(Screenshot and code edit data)
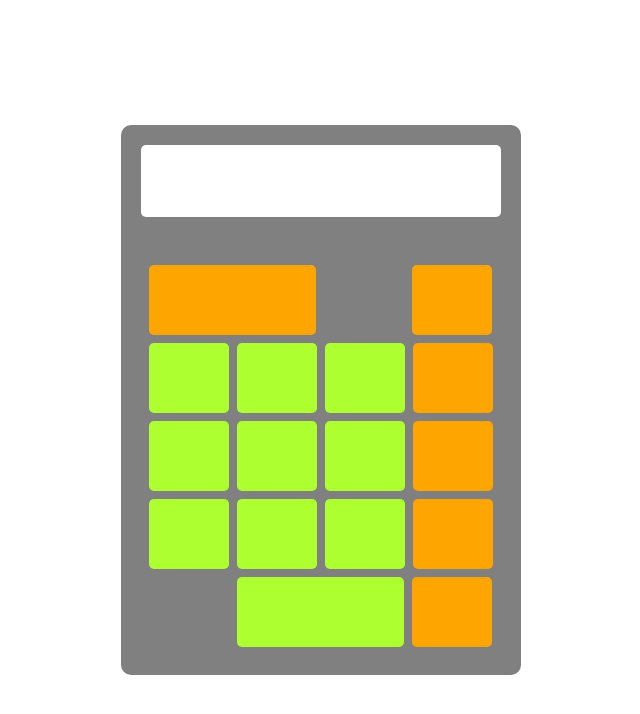
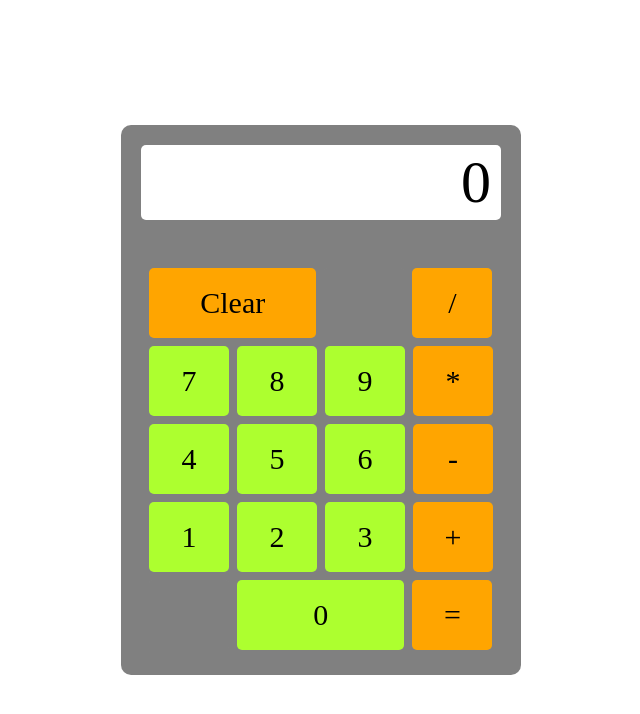
Before and after one commit to matthewlcollins/calculator, a plain HTML site: page index.html in a window 1280 px wide. Shown: the whole page, without its empty margins (319-959 px from the left). Drawn offline with Linux system fonts and the light colour scheme.

Commit message:
Added text to html so buttons have text

```diff
--- a/index.html
+++ b/index.html
@@ -9,26 +9,26 @@
 </head>
 <body>
     <div class="calcCont">
-        <div class="textCont"></div>
+        <div class="textCont">0</div>
         <div class="butCont">
-            <div class="clearBut"></div>
-            <div class="invis"></div>
-            <div class="calcBut"></div>
-            <div class="numBut"></div>
-            <div class="numBut"></div>
-            <div class="numBut"></div>
-            <div class="calcBut"></div>
-            <div class="numBut"></div>
-            <div class="numBut"></div>
-            <div class="numBut"></div>
-            <div class="calcBut"></div>
-            <div class="numBut"></div>
-            <div class="numBut"></div>
-            <div class="numBut"></div>
-            <div class="calcBut"></div>
-            <div class="invis"></div>
-            <div class="zeroBut"></div>
-            <div class="calcBut"></div>
+            <button class="clearBut">Clear</button>
+            <button class="invis"></button>
+            <button class="calcBut">/</button>
+            <button class="numBut">7</button>
+            <button class="numBut">8</button>
+            <button class="numBut">9</button>
+            <button class="calcBut">*</button>
+            <button class="numBut">4</button>
+            <button class="numBut">5</button>
+            <button class="numBut">6</button>
+            <button class="calcBut">-</button>
+            <button class="numBut">1</button>
+            <button class="numBut">2</button>
+            <button class="numBut">3</button>
+            <button class="calcBut">+</button>
+            <button class="invis"></button>
+            <button class="zeroBut">0</button>
+            <button class="calcBut">=</button>
         </div>
     </div>
 </body>
--- a/styles.css
+++ b/styles.css
@@ -29,6 +29,8 @@ body {
     width: 90%;
     margin: 20px 5%;
     border-radius: 5px;
+    padding: 10px;
+    font-size: 60px;
 }
 
 .butCont {
@@ -50,6 +52,7 @@ body {
     display: flex;
     justify-content: center;
     align-items: center;
+    font-size: 30px;
 }
 
 .zeroBut {
@@ -59,15 +62,19 @@ body {
     justify-content: center;
     align-items: center;
     border-radius: 5px;
+    display: flex;
+    font-size: 30px;
 }
 
 .clearBut {
     height: 70px;
     flex: 0 0 calc(51% - 8px);
     background-color: orange;
+    display: flex;
     justify-content: center;
     align-items: center;
     border-radius: 5px;
+    font-size: 30px;
 }
 
 .numBut {
@@ -87,3 +94,14 @@ body {
     justify-content: center;
     align-items: center;
 }
+
+button {
+    border: none;
+    background: none;
+    outline: none;
+    font: inherit;
+    color: inherit;
+    padding: 0;
+    cursor: pointer;
+    appearance: none;
+}
```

### Requirement:
For each line of the entries that holds the word "color", pull that line out.

### Reply:
     background-color: orange;
+    color: inherit;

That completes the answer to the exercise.